● Instructions for the task
Copy all the lines of the data that include the word "useLocation".

(Records drawn from a dataset)
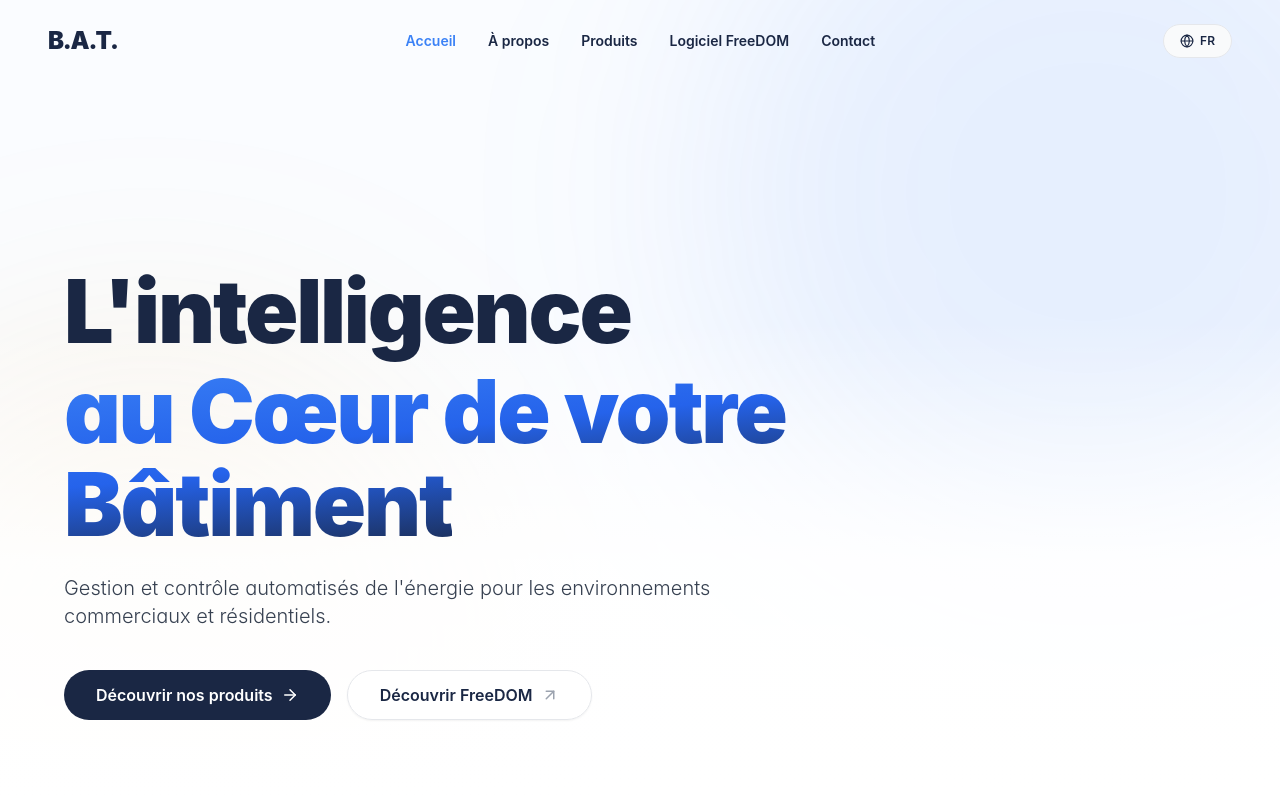
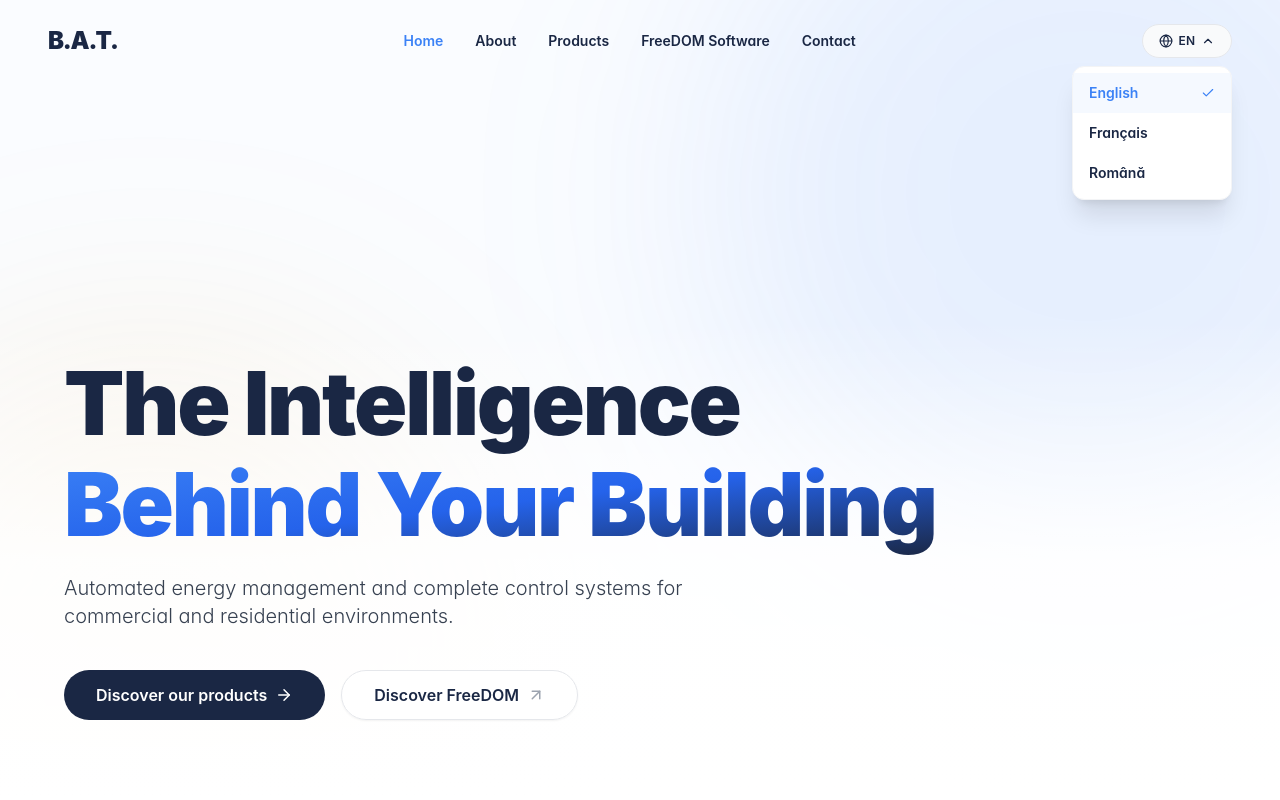
Before and after one commit to StanCosmin28/bat-sa, a React (Vite) app: page / in a window 1280 px wide. Both pictures are taken after a click on the button "EN". Shown: the top 800 px of the page. Built offline with nearby package versions, Linux system fonts and the light colour scheme.

Commit message:
fix navbar

```diff
--- a/src/components/Navbar.jsx
+++ b/src/components/Navbar.jsx
@@ -1,14 +1,30 @@
-import React, { useState, useEffect } from 'react';
+import React, { useState, useEffect, useRef } from 'react';
 import { Link, useLocation } from 'react-router-dom';
-import { Menu, X, Globe, ChevronRight } from 'lucide-react';
+import { Menu, X, Globe, ChevronRight, ChevronDown, Check } from 'lucide-react';
 import { motion, AnimatePresence } from 'framer-motion';
 import { useLanguage } from '../context/LanguageContext';
+
+const LANG_LABELS = { EN: 'English', FR: 'Français', RO: 'Română' };
 
 const Navbar = () => {
   const [isOpen, setIsOpen] = useState(false);
   const [scrolled, setScrolled] = useState(false);
-  const { lang, setLang, t } = useLanguage();
+  const [langMenuOpen, setLangMenuOpen] = useState(false);
+  const langMenuRef = useRef(null);
+  const { lang, setLang, t, supportedLangs } = useLanguage();
   const location = useLocation();
+
+  // Close the desktop language dropdown on outside click
+  useEffect(() => {
+    if (!langMenuOpen) return;
+    const handleClickOutside = (e) => {
+      if (langMenuRef.current && !langMenuRef.current.contains(e.target)) {
+        setLangMenuOpen(false);
+      }
+    };
+    document.addEventListener('mousedown', handleClickOutside);
+    return () => document.removeEventListener('mousedown', handleClickOutside);
+  }, [langMenuOpen]);
 
   // Check if current route starts with a light (white) hero
   // Home and Products have white heroes, other pages have dark navy heroes
@@ -43,6 +59,15 @@ const Navbar = () => {
 
   // Determine text colors based on scroll and hero type
   const isDarkText = scrolled || isLightHeroPage;
+
+  // The hamburger button sits on the header, but once the mobile menu is
+  // open, the dark bat-navy/95 overlay shows through wherever the header
+  // itself is transparent (unscrolled) — so while open, the button should
+  // follow `scrolled` alone, not `isDarkText`. Otherwise on an unscrolled
+  // light-hero page (e.g. Home) the icon stayed dark-on-white-bg while the
+  // actual backdrop behind it had become the dark overlay, making it
+  // invisible (white-on-white in the other direction).
+  const isMenuButtonDark = isOpen ? scrolled : isDarkText;
 
   const headerClass = `fixed w-full top-0 z-[100] transition-all duration-500 ${
     scrolled
@@ -91,27 +116,58 @@ const Navbar = () => {
 
           {/* Language Switcher & Mobile Toggle */}
           <div className="flex items-center gap-4 relative z-50">
+            {/* Desktop language dropdown — picks a language directly instead
+                of cycling through them one click at a time, so adding more
+                languages later doesn't make switching slower. */}
+            <div ref={langMenuRef} className="hidden md:block relative">
               <button
-              onClick={() => {
-                const nextLang = lang === 'EN' ? 'FR' : lang === 'FR' ? 'RO' : 'EN';
-                setLang(nextLang);
-              }}
-              className={`hidden md:flex ${buttonClass}`}
+                onClick={() => setLangMenuOpen((v) => !v)}
+                className={buttonClass}
               >
                 <Globe size={14} />
                 <span>{lang}</span>
+                <ChevronDown size={14} className={`transition-transform duration-200 ${langMenuOpen ? 'rotate-180' : ''}`} />
               </button>
+
+              <AnimatePresence>
+                {langMenuOpen && (
+                  <motion.div
+                    initial={{ opacity: 0, y: -8 }}
+                    animate={{ opacity: 1, y: 0 }}
+                    exit={{ opacity: 0, y: -8 }}
+                    transition={{ duration: 0.15 }}
+                    className="absolute right-0 mt-2 w-40 rounded-xl border border-gray-100 bg-white shadow-xl overflow-hidden py-1.5"
+                  >
+                    {supportedLangs.map((code) => (
+                      <button
+                        key={code}
+                        onClick={() => {
+                          setLang(code);
+                          setLangMenuOpen(false);
+                        }}
+                        className={`w-full flex items-center justify-between gap-3 px-4 py-2.5 text-sm font-semibold transition-colors ${
+                          lang === code ? 'text-bat-blue bg-bat-blue/5' : 'text-bat-navy hover:bg-gray-50'
+                        }`}
+                      >
+                        {LANG_LABELS[code] ?? code}
+                        {lang === code && <Check size={14} />}
+                      </button>
+                    ))}
+                  </motion.div>
+                )}
+              </AnimatePresence>
+            </div>
 
             <button
               className={`md:hidden flex items-center justify-center w-10 h-10 rounded-full backdrop-blur-md border ${
-                isDarkText && !isOpen ? 'bg-gray-100 border-gray-200' : 'bg-white/10 border-white/20'
+                isMenuButtonDark ? 'bg-gray-100 border-gray-200' : 'bg-white/10 border-white/20'
               }`}
               onClick={() => setIsOpen(!isOpen)}
             >
               {isOpen ? (
-                <X size={20} className={isDarkText && !isOpen ? 'text-bat-navy' : 'text-white'} />
+                <X size={20} className={isMenuButtonDark ? 'text-bat-navy' : 'text-white'} />
               ) : (
-                <Menu size={20} className={isDarkText ? 'text-bat-navy' : 'text-white'} />
+                <Menu size={20} className={isMenuButtonDark ? 'text-bat-navy' : 'text-white'} />
               )}
             </button>
           </div>
@@ -126,9 +182,9 @@ const Navbar = () => {
             animate={{ opacity: 1, y: 0 }}
             exit={{ opacity: 0, y: -20 }}
             transition={{ duration: 0.3, ease: "easeInOut" }}
-            className="fixed inset-0 z-40 bg-bat-navy/95 backdrop-blur-3xl flex flex-col justify-center px-6 pt-20 pb-10"
+            className="fixed inset-0 z-40 bg-bat-navy/95 backdrop-blur-3xl flex flex-col overflow-y-auto px-6 pt-24 pb-10"
           >
-            <div className="flex flex-col gap-6 h-full justify-center">
+            <div className="flex flex-col gap-6 my-auto">
               {navLinks.map((link, i) => {
                 const isActive = location.pathname === link.path || (link.path === '/products' && location.pathname.startsWith('/products/'));
                 return (
@@ -155,19 +211,28 @@ const Navbar = () => {
                 initial={{ opacity: 0 }}
                 animate={{ opacity: 1 }}
                 transition={{ delay: 0.5 }}
-                className="mt-auto pt-8 border-t border-white/10"
+                className="pt-8 border-t border-white/10"
               >
+                <span className="flex items-center gap-2 text-xs font-bold uppercase tracking-widest text-white/40 mb-3">
+                  <Globe size={14} /> Language
+                </span>
+                <div className="flex gap-2">
+                  {supportedLangs.map((code) => (
                     <button
+                      key={code}
                       onClick={() => {
-                    const nextLang = lang === 'EN' ? 'FR' : lang === 'FR' ? 'RO' : 'EN';
-                    setLang(nextLang);
+                        setLang(code);
                         setIsOpen(false);
                       }}
-                  className="flex items-center gap-2 mt-4 px-4 py-3 rounded-xl bg-gray-100 text-gray-800 font-bold w-full"
+                      className={`flex-1 flex items-center justify-center gap-1.5 px-4 py-3 rounded-xl font-bold text-sm transition-colors ${
+                        lang === code ? 'bg-white text-bat-navy' : 'bg-white/10 text-white/70 hover:bg-white/15'
+                      }`}
                     >
-                  <Globe size={18} />
-                  <span>Switch Language ({lang === 'EN' ? 'FR' : lang === 'FR' ? 'RO' : 'EN'})</span>
+                      {code}
+                      {lang === code && <Check size={14} />}
                     </button>
+                  ))}
+                </div>
               </motion.div>
             </div>
           </motion.div>
```
Lines whose indentation alone changed are shown as unchanged.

● Output below
 import { Link, useLocation } from 'react-router-dom';
   const location = useLocation();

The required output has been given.